To become a nurse practitioner, an individual requires the following skills:
Excellent people skills Practitioner nurses are required to care for people of all backgrounds and ages.
Good communication and observation
Nurses must be good listeners and be aware of any changes in patients’ conditions. An ability to share knowledge and skills Nurses need to share their knowledge and skills with their patients and their patients’ carers.
An ability to work as part of a team Nurses need to be able to work as part of a large, multi-disciplinary team, comprising doctors, pharmacists, secretarial staff and many other professionals. An ability to stay calm in emotionally charged situations
Nurses must keep a calm head in a crisis and be able to put patients at ease.
Entry requirements for nursing

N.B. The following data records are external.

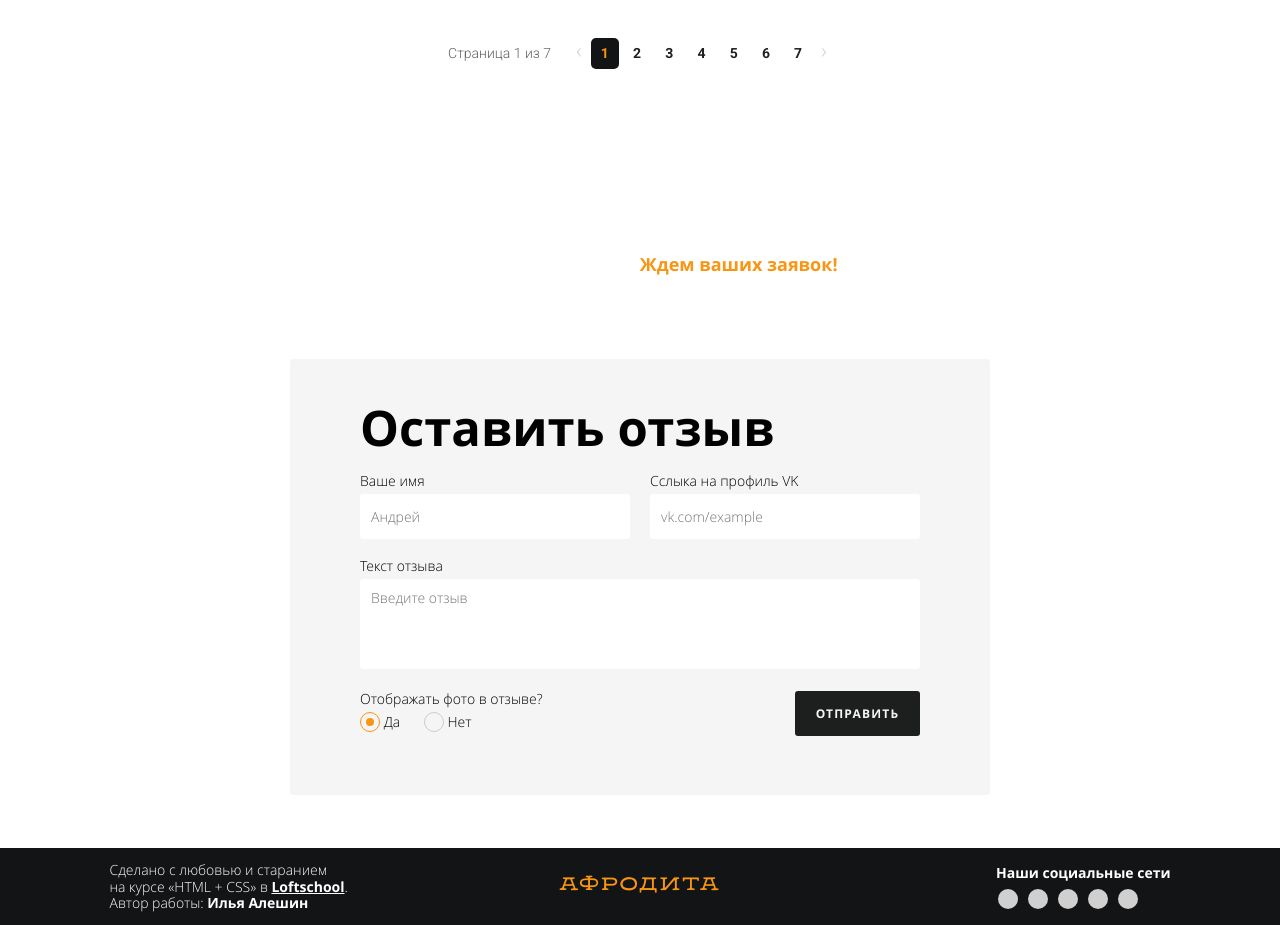
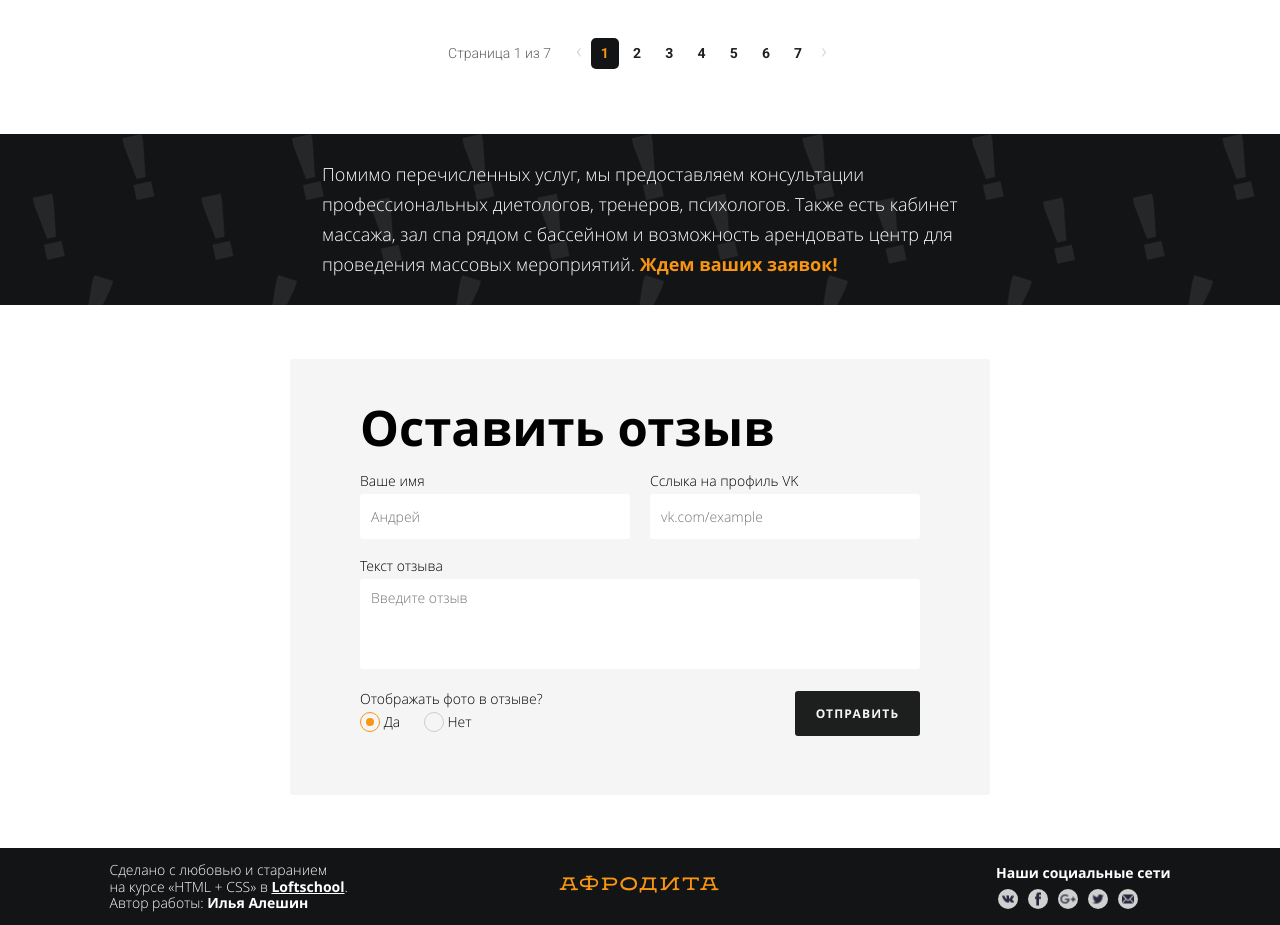
Before and after one commit to snypoon/Afrodita, a plain HTML site: page feed.html in a window 1280 px wide. Shown: the part 1183-2108 px from the top of the page. Drawn offline with nearby package versions, Linux system fonts and the light colour scheme.

Commit message:
afrodita

```diff
--- a/css/blocks/feeds__wrap.css
+++ b/css/blocks/feeds__wrap.css
@@ -1,5 +1,5 @@
 .infoblock {
-  background-image: url("./img/feeds/pattern.png");
+  background-image: url("../../img/feeds/pattern.png");
   height: 171px;
   display: flex;
   align-items: center;
--- a/css/blocks/social.css
+++ b/css/blocks/social.css
@@ -39,7 +39,7 @@
 
 
 .sprite {
-  background-image: url("./img/icons/spritesheet.png");
+  background-image: url("../../img/icons/spritesheet.png");
   background-repeat: no-repeat;
   position: absolute;
   top: 50%;
```
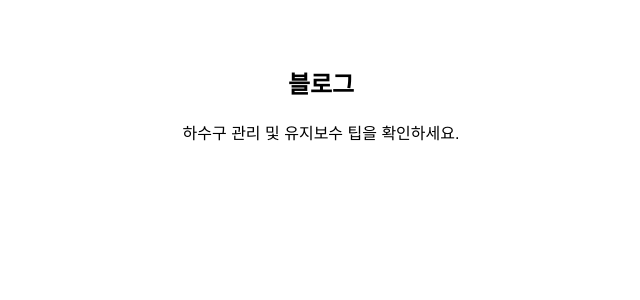
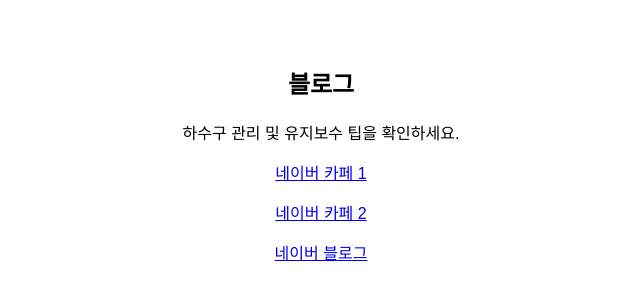
Before and after one commit to Koyoungju810/Young-Home2.github.io, a plain HTML site: page index.html in a window 1280 px wide. Shown: the part 3799-4099 px from the top of the page, without its empty margins (319-959 px from the left). Drawn offline with Linux system fonts and the light colour scheme; files whose address does not match are found by name.

Commit message:
Update index.html

```diff
--- a/index.html
+++ b/index.html
@@ -96,6 +96,9 @@
     <div id="blog" class="section">
         <h2>블로그</h2>
         <p>하수구 관리 및 유지보수 팁을 확인하세요.</p>
+        <p><a href="https://cafe.naver.com/okor810" target="_blank">네이버 카페 1</a></p>
+        <p><a href="https://cafe.naver.com/black42asm" target="_blank">네이버 카페 2</a></p>
+        <p><a href="https://blog.naver.com/nicetec_206" target="_blank">네이버 블로그</a></p>
     </div>
     <div id="contact" class="section">
         <h2>상담하기</h2>
```
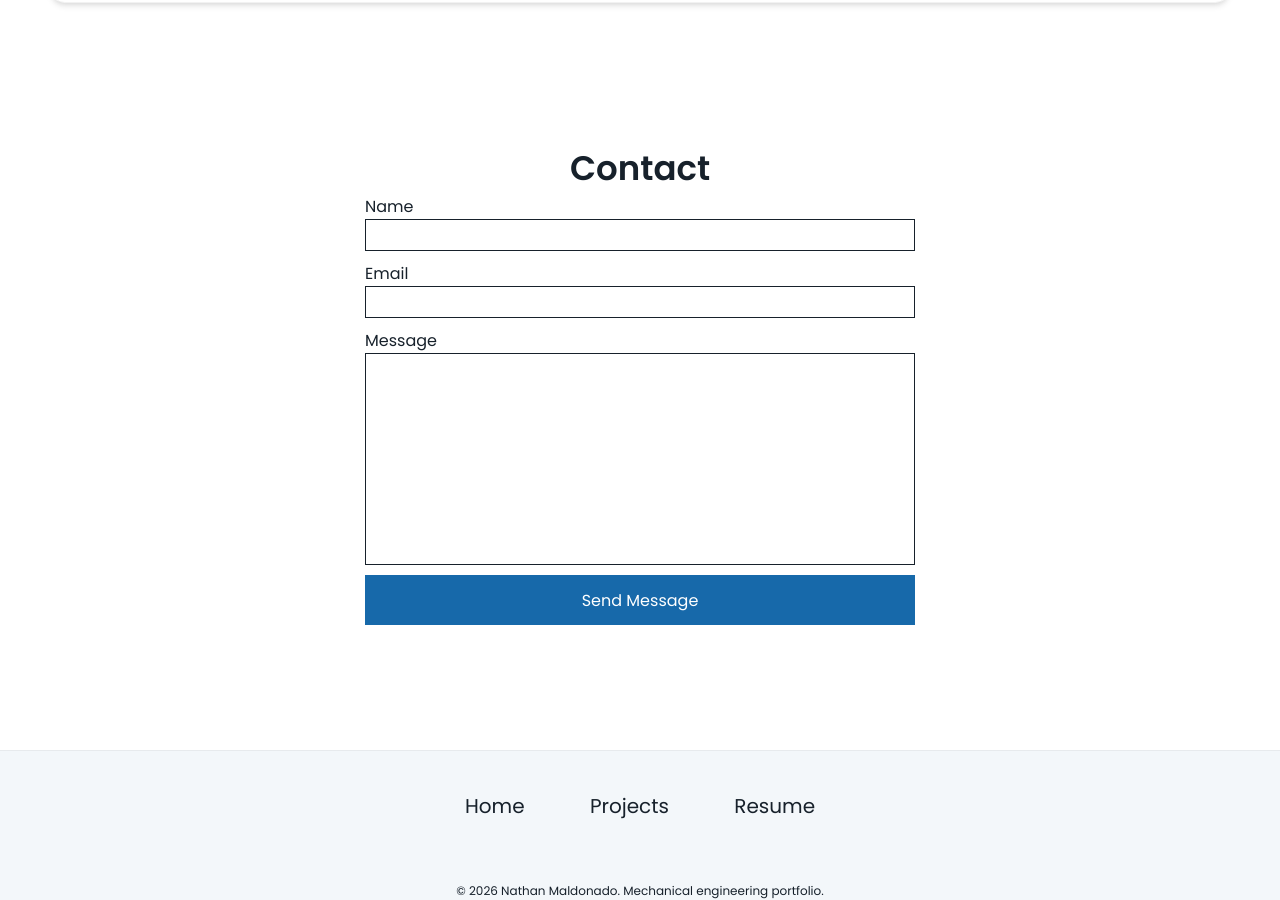
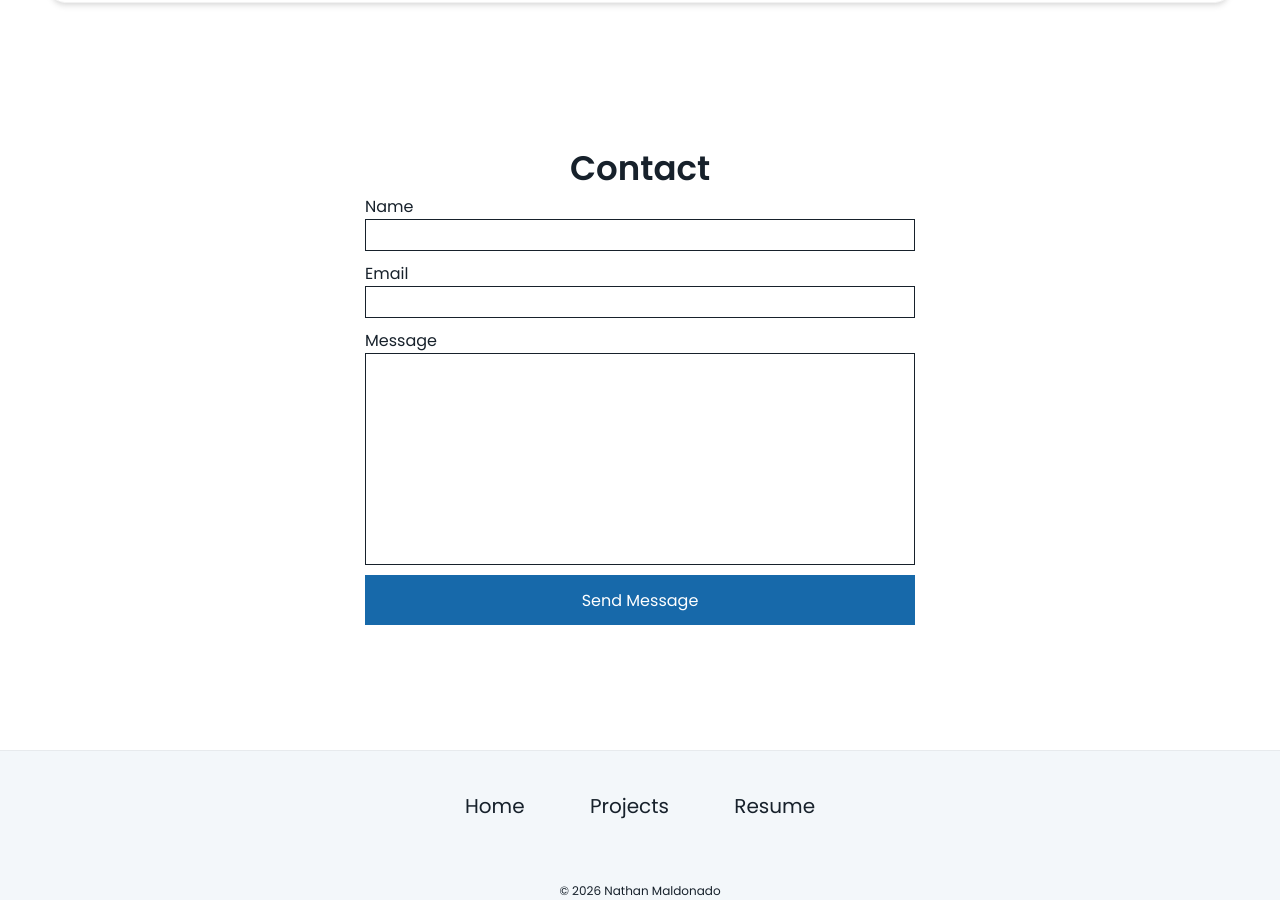
Before and after one commit to natemaldonado15/natemaldonado15.github.io, a Jekyll site: the page built from index.html, in a window 1280 px wide and 900 px high, scrolled down 3133 px. Built offline with Jekyll 4.4.1, drawn with Linux system fonts in a browser that asks for light colours.

Commit message:
Remove portfolio text from footer copyright

```diff
--- a/_includes/footer.html
+++ b/_includes/footer.html
@@ -13,6 +13,6 @@
         </div>
     </div>
     <div class="license">
-        <span> © 2026 Nathan Maldonado. Mechanical engineering portfolio. </span>
+        <span> © 2026 Nathan Maldonado </span>
     </div>
 </footer>
```
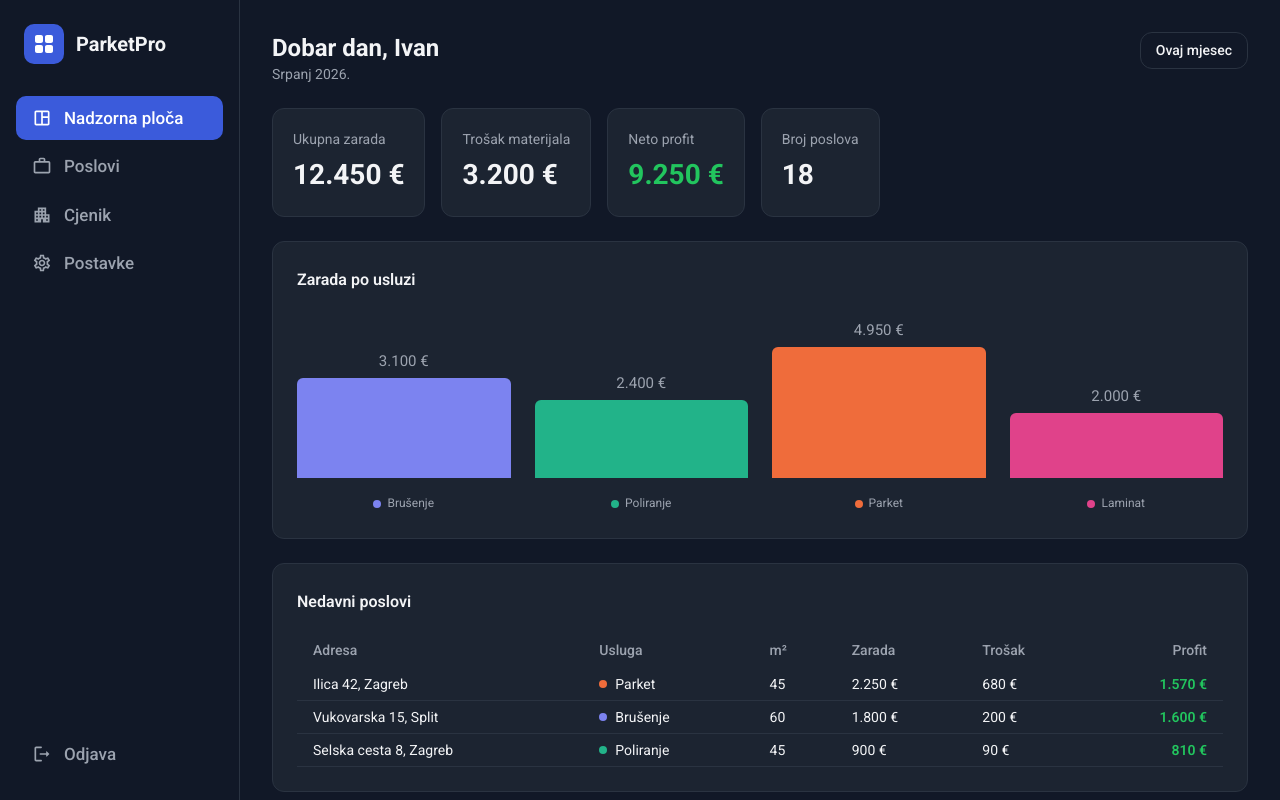
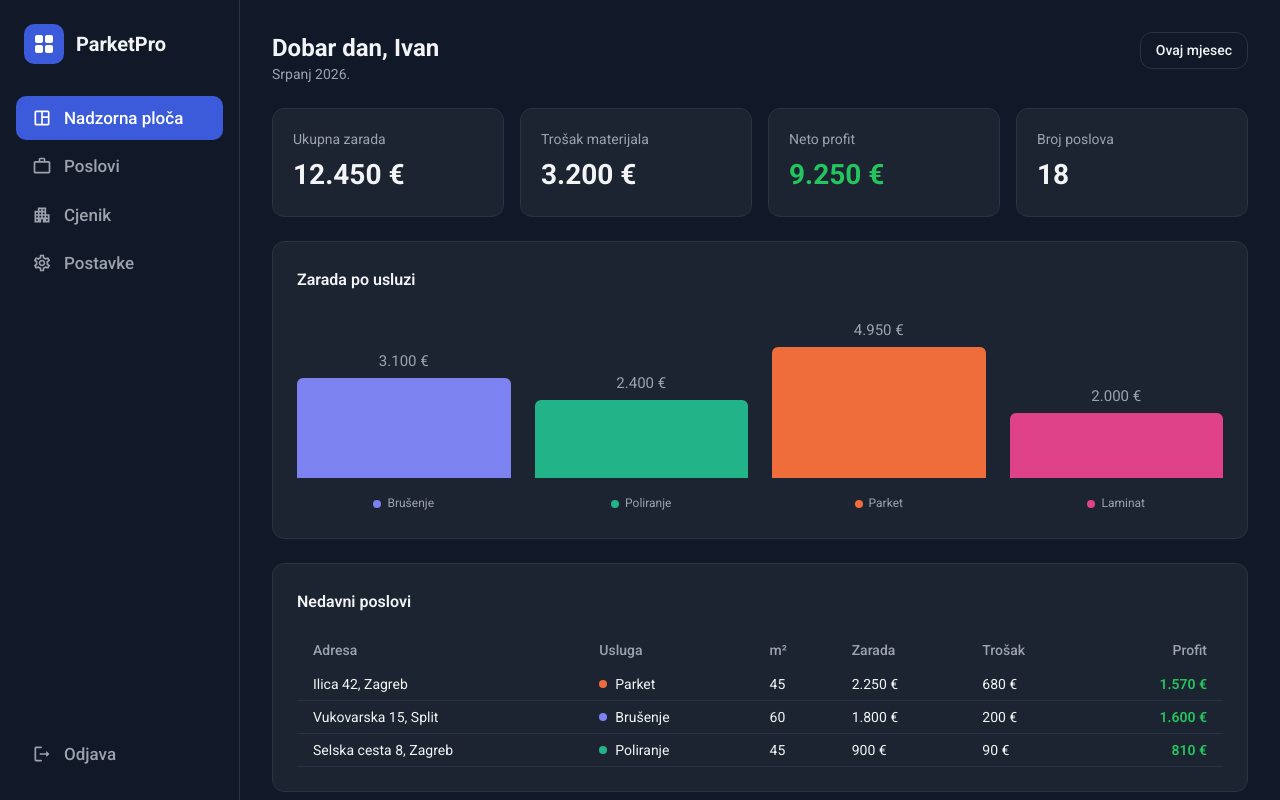
Before and after one commit to bernardkrehula/ProParket, a React (Vite) app: page / in a window 1280 px wide. Built offline with nearby package versions, Linux system fonts and the light colour scheme; no server answers; a web font is replaced by a local one.

Commit message:
style: change styles on <Dashnoard> component

```diff
--- a/src/pages/dashboard/index.tsx
+++ b/src/pages/dashboard/index.tsx
@@ -16,6 +16,7 @@ import {
   dashboardHeaderSx,
   dashboardTitleSx,
   dashboardButtonSx,
+  dashboardStatsRowSx,
 } from "./dashboardConfig";
 
 const Dashboard = () => {
@@ -42,7 +43,7 @@ const Dashboard = () => {
 
   return (
     <Stack spacing={3}>
-      <Stack direction="row" sx={dashboardHeaderSx}>
+      <Stack direction={{ xs: "column", sm: "row" }} spacing={2} sx={dashboardHeaderSx}>
         <Box>
           <Typography variant="h5" sx={dashboardTitleSx}>
             Dobar dan, {data?.userName}
@@ -56,7 +57,7 @@ const Dashboard = () => {
         </Button>
       </Stack>
 
-      <Stack direction="row" spacing={2}>
+      <Box sx={dashboardStatsRowSx}>
         <StatCard
           label="Ukupna zarada"
           value={formatCurrency(data.totalEarnings)}
@@ -71,7 +72,7 @@ const Dashboard = () => {
           emphasizeAsProfit
         />
         <StatCard label="Broj poslova" value={String(data.jobsCount)} />
-      </Stack>
+      </Box>
 
       <EarningsByServiceChart data={data.earningsByService} />
 
```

To work as a nurse in the NHS, it is essential for an individual to hold a degree in nursing. Once a student has completed their degree, they can register with the Nursing and Midwifery Council (NMC). To study for a degree, around five GCSE passes will be required and two A levels. All applicants must demonstrate high levels of literacy and numeracy and be of good character.
Branches of nursing
Pre-registration nursing degree programmes are offered in four different branches of nursing: adult nursing, paediatric nursing, learning disability nursing, and mental health nursing. A prospective nurse must decide on the branch they wish to train for before choosing their course.
All nursing degrees consist of Common Foundation Programmes (CFP). These programmes provide students with the knowledge and skills they require, regardless of the branch of nursing they have chosen. CFP last for one year. Following the CFP, an individual will be able to specialise in their chosen area. Specialist training will take place over two years, meaning that a nursing degree will take three years to complete if studied full-time. It is possible to study nursing part-time, should a student choose to do this. A pre-registration nursing degree comprises of both theoretical nursing knowledge and supervised nursing practice. Supervised nursing practice makes up 50 per cent of the programme and is conducted in a suitable work environment.